So, where to begin?
In essence, The Crimson Circle is about the attempts by two very different detectives — stolid, slow, unimpressive Scotland Yard man Inspector Parr in whose face “every indication of intelligence and refinement was absent”, and the almost supernaturally talented private investigator Derrick Yale whose psychic detection is borne out in his “grave mystery of his eyes, the very gesture of his long, sensitive hands” — to find out who is responsible for a series of blackmail demands which, when not met, result in murder. Wallace is, however, writing in a late Edwardian style that also stirs the pot with all manner of thrilling developments and mysterious actions: what is Thalia Drummond doing in the woods with a revolver?

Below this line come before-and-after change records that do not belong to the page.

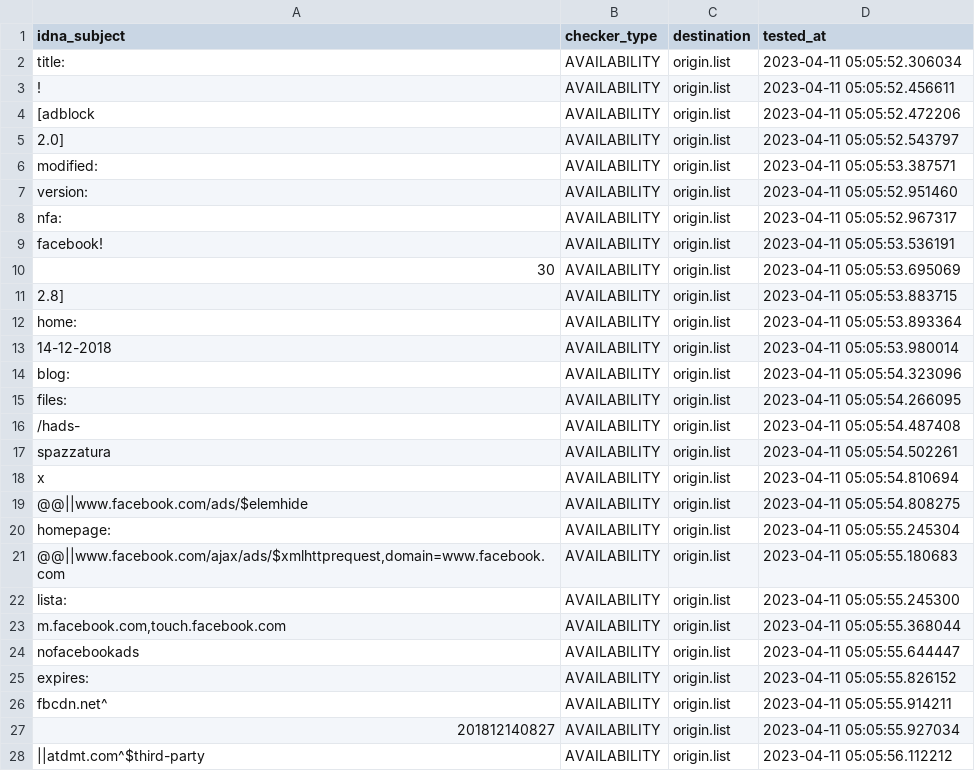
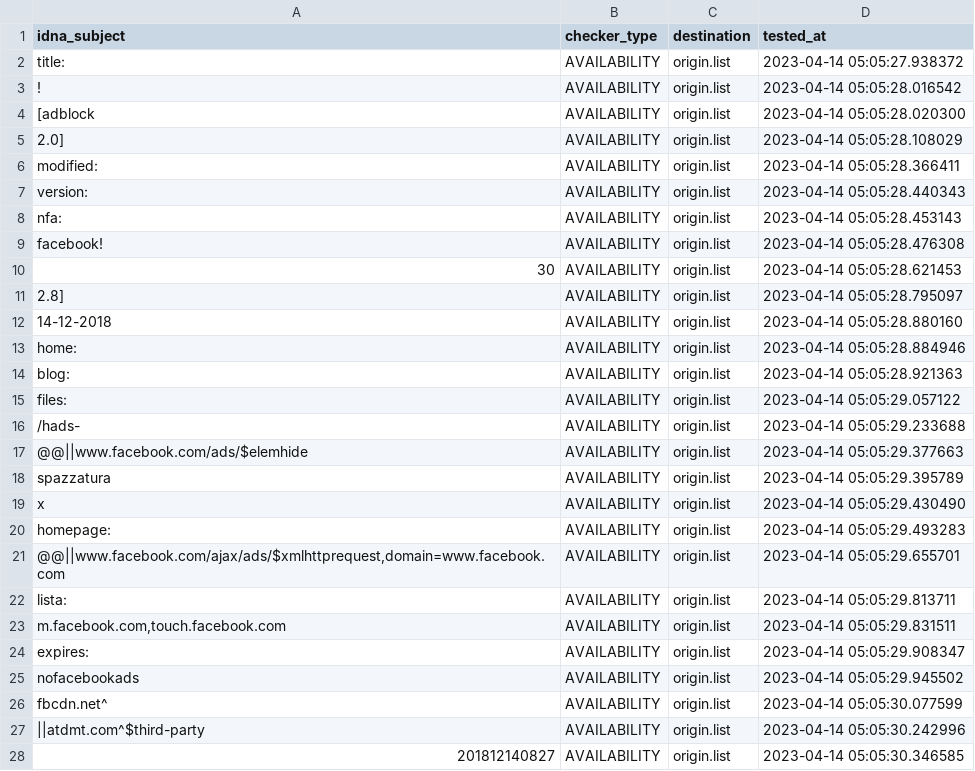
Before and after one commit to dead-hosts/xfiles_facebook_git_gioxx, a CSV file: .pyfunceble/inactive.csv, drawn as a sheet; only a part is shown; the diff covers the shown part only.

Commit message:
[Final/Result][Dead-Hosts::xfiles_facebook_git_gioxx] [GHA skip]
XRbu_euCxm_8ihVrtJsxStGJ

```diff
--- a/.pyfunceble/inactive.csv
+++ b/.pyfunceble/inactive.csv
@@ -1,28 +1,28 @@
 idna_subject,checker_type,destination,tested_at
-title:,AVAILABILITY,origin.list,2023-04-11 05:05:52.306034
-!,AVAILABILITY,origin.list,2023-04-11 05:05:52.456611
-[adblock,AVAILABILITY,origin.list,2023-04-11 05:05:52.472206
-2.0],AVAILABILITY,origin.list,2023-04-11 05:05:52.543797
-modified:,AVAILABILITY,origin.list,2023-04-11 05:05:53.387571
-version:,AVAILABILITY,origin.list,2023-04-11 05:05:52.951460
-nfa:,AVAILABILITY,origin.list,2023-04-11 05:05:52.967317
-facebook!,AVAILABILITY,origin.list,2023-04-11 05:05:53.536191
-30,AVAILABILITY,origin.list,2023-04-11 05:05:53.695069
-2.8],AVAILABILITY,origin.list,2023-04-11 05:05:53.883715
-home:,AVAILABILITY,origin.list,2023-04-11 05:05:53.893364
-14-12-2018,AVAILABILITY,origin.list,2023-04-11 05:05:53.980014
-blog:,AVAILABILITY,origin.list,2023-04-11 05:05:54.323096
-files:,AVAILABILITY,origin.list,2023-04-11 05:05:54.266095
-/hads-,AVAILABILITY,origin.list,2023-04-11 05:05:54.487408
-spazzatura,AVAILABILITY,origin.list,2023-04-11 05:05:54.502261
-x,AVAILABILITY,origin.list,2023-04-11 05:05:54.810694
-@@||www.facebook.com/ads/$elemhide,AVAILABILITY,origin.list,2023-04-11 05:05:54.808275
-homepage:,AVAILABILITY,origin.list,2023-04-11 05:05:55.245304
-"@@||www.facebook.com/ajax/ads/$xmlhttprequest,domain=www.facebook.com",AVAILABILITY,origin.list,2023-04-11 05:05:55.180683
-lista:,AVAILABILITY,origin.list,2023-04-11 05:05:55.245300
-"m.facebook.com,touch.facebook.com",AVAILABILITY,origin.list,2023-04-11 05:05:55.368044
-nofacebookads,AVAILABILITY,origin.list,2023-04-11 05:05:55.644447
-expires:,AVAILABILITY,origin.list,2023-04-11 05:05:55.826152
-fbcdn.net^,AVAILABILITY,origin.list,2023-04-11 05:05:55.914211
-201812140827,AVAILABILITY,origin.list,2023-04-11 05:05:55.927034
-||atdmt.com^$third-party,AVAILABILITY,origin.list,2023-04-11 05:05:56.112212
+title:,AVAILABILITY,origin.list,2023-04-14 05:05:27.938372
+!,AVAILABILITY,origin.list,2023-04-14 05:05:28.016542
+[adblock,AVAILABILITY,origin.list,2023-04-14 05:05:28.020300
+2.0],AVAILABILITY,origin.list,2023-04-14 05:05:28.108029
+modified:,AVAILABILITY,origin.list,2023-04-14 05:05:28.366411
+version:,AVAILABILITY,origin.list,2023-04-14 05:05:28.440343
+nfa:,AVAILABILITY,origin.list,2023-04-14 05:05:28.453143
+facebook!,AVAILABILITY,origin.list,2023-04-14 05:05:28.476308
+30,AVAILABILITY,origin.list,2023-04-14 05:05:28.621453
+2.8],AVAILABILITY,origin.list,2023-04-14 05:05:28.795097
+14-12-2018,AVAILABILITY,origin.list,2023-04-14 05:05:28.880160
+home:,AVAILABILITY,origin.list,2023-04-14 05:05:28.884946
+blog:,AVAILABILITY,origin.list,2023-04-14 05:05:28.921363
+files:,AVAILABILITY,origin.list,2023-04-14 05:05:29.057122
+/hads-,AVAILABILITY,origin.list,2023-04-14 05:05:29.233688
+@@||www.facebook.com/ads/$elemhide,AVAILABILITY,origin.list,2023-04-14 05:05:29.377663
+spazzatura,AVAILABILITY,origin.list,2023-04-14 05:05:29.395789
+x,AVAILABILITY,origin.list,2023-04-14 05:05:29.430490
+homepage:,AVAILABILITY,origin.list,2023-04-14 05:05:29.493283
+"@@||www.facebook.com/ajax/ads/$xmlhttprequest,domain=www.facebook.com",AVAILABILITY,origin.list,2023-04-14 05:05:29.655701
+lista:,AVAILABILITY,origin.list,2023-04-14 05:05:29.813711
+"m.facebook.com,touch.facebook.com",AVAILABILITY,origin.list,2023-04-14 05:05:29.831511
+expires:,AVAILABILITY,origin.list,2023-04-14 05:05:29.908347
+nofacebookads,AVAILABILITY,origin.list,2023-04-14 05:05:29.945502
+fbcdn.net^,AVAILABILITY,origin.list,2023-04-14 05:05:30.077599
+||atdmt.com^$third-party,AVAILABILITY,origin.list,2023-04-14 05:05:30.242996
+201812140827,AVAILABILITY,origin.list,2023-04-14 05:05:30.346585
```
Also changed, not shown: 5 edited cells elsewhere in this file, 6 other files.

Why does she steal a valuable idol from Harvey Froyant and pawn it for a fraction of its value? Why does Felix Marl suddenly have an attack of the frights? You’ll follow about six people at various stages of this journey, never entirely sure who you can trust and who the main character is, and it’s every bit as messy as this review is already turning out to be. But, good heavens, it’s also a lot of fun.
“We…were not expecting that.”
At various stages we find ourselves in the company of the skinflint millionaire Harvey Froyant who “was a stickler for the conventions, where their observations benefited himself” who “would have had his own mother arrested” were she to steal from him, and businessman Felix Marl “who could crowd into a day the terrors of an aeon” and for whom “blind panic and reasoning confidence succeed[ed] one another almost as a natural reaction”. The aforementioned Thalia Drummond will come into the orbit of both men — the employment of the first, and the squireship of the second — and view both as they are yet with an added piquancy of savage appraisal that marks her out as much more than the subservient beauty the men would wish to make her. For instance, when taken to dinner by the self-important Marl, she appraises him as:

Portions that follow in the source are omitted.